September 23, 2011

Let’s start the photo recap party!

For those who would like another taste, or for those who may have missed the show (shame on you!) we’re gonna take a tour of the artwork displayed by our returning artists. If you would like to schedule and in-person tour, we’re accepting tour/sales requests at art@saccenter.org for the next week or so. To view more works by the artists you can also click on the artist names for their websites.

Marianne Bland and her interview here.

Marianne Bland's "Social"

Poem Block Set, Each Were $20

Molly Brown and her interview here.

"Rockstar" -- One of My Personal Favorites!

Beautiful Handblown Glass Roses, sold for $20 each!

Andrew Cain his interview here.

"No Regrests" by Andrew Cain -- Sold!

"No Salvation," "Division," "Reapers" (His $20 Series)

Angela Casagrande! Unfortunately, her previous March show predated our artist interviews, we’ll have to rectify that if/when she shows at another Homecoming Show (yes we plan on more!).

Series of Casagrande Photos from Her Visit to the UK

From Her Roswell Series, trunk of her prints ranging from $20-30

Tina Horton and her interview here.

Some Pieces From Her "Hair" Series

$5 Dollar Prints From the Series

Jim Marxen and his interview here.
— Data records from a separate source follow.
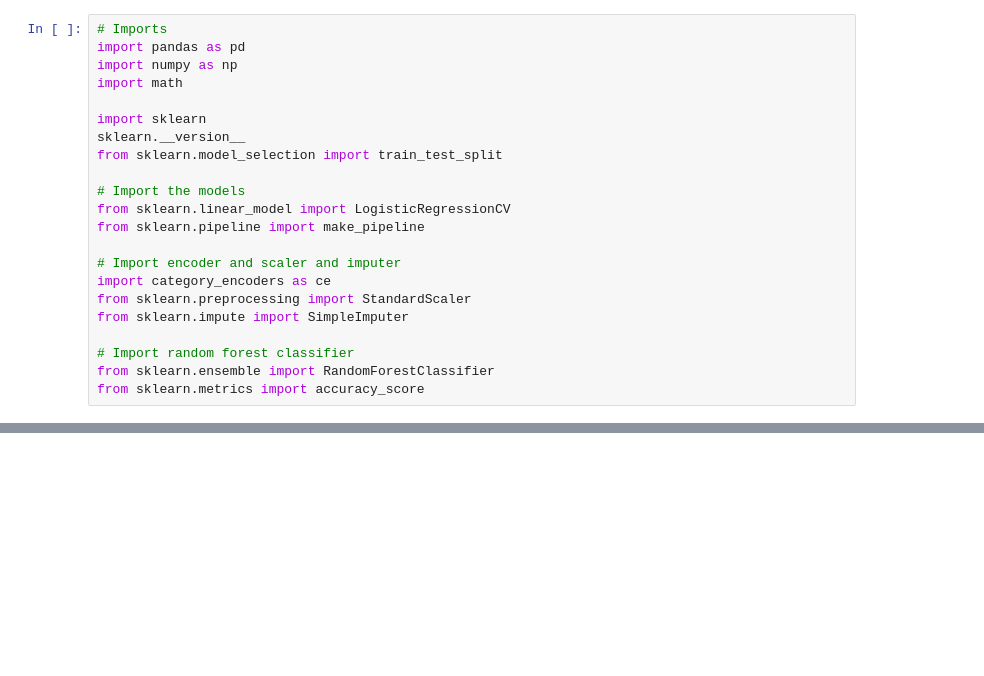
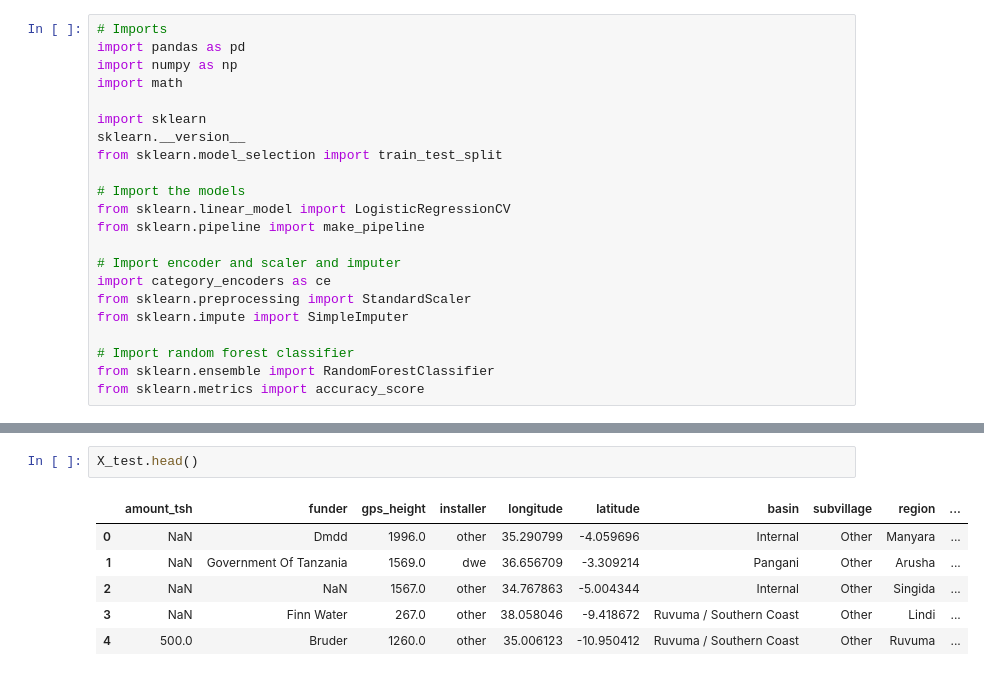
Before and after one commit to JimKing100/DS-Unit-2-Applied-Modeling, a Jupyter notebook: Kaggle_Study_Guide.ipynb, the cells around one changed output, grey strips where cells are left out. Saved outputs shown, nothing was run; the diff lists cells and outputs as text; blank space fills up the shorter version.

```diff
--- a/Kaggle_Study_Guide.ipynb
+++ b/Kaggle_Study_Guide.ipynb
@@ -329,0 +181,9 @@ Validation Accuracy 0.8215488215488216
+# %%
+X_test.head()
+# %% [output]
+|  | amount_tsh | funder | gps_height | installer | longitude | latitude | basin | subvillage | region | ... |
+| 0 | NaN | Dmdd | 1996.0 | other | 35.290799 | -4.059696 | Internal | Other | Manyara | ... |
+| 1 | NaN | Government Of Tanzania | 1569.0 | dwe | 36.656709 | -3.309214 | Pangani | Other | Arusha | ... |
+| 2 | NaN | NaN | 1567.0 | other | 34.767863 | -5.004344 | Internal | Other | Singida | ... |
+| 3 | NaN | Finn Water | 267.0 | other | 38.058046 | -9.418672 | Ruvuma / Southern Coast | Other | Lindi | ... |
+| 4 | 500.0 | Bruder | 1260.0 | other | 35.006123 | -10.950412 | Ruvuma / Southern Coast | Other | Ruvuma | ... |
```
Also changed, not shown: parts of 14 cells of this notebook.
Jim Marxen, Beautifu Pieces In Our Upstairs Room!

 

Another Piece, Jim Also Had Various $20 prints.

 

We hope those of you who attended our 1st Homecoming show had an amazing time, we know we did! See you all in October! It’s rolling up sooner than you may think!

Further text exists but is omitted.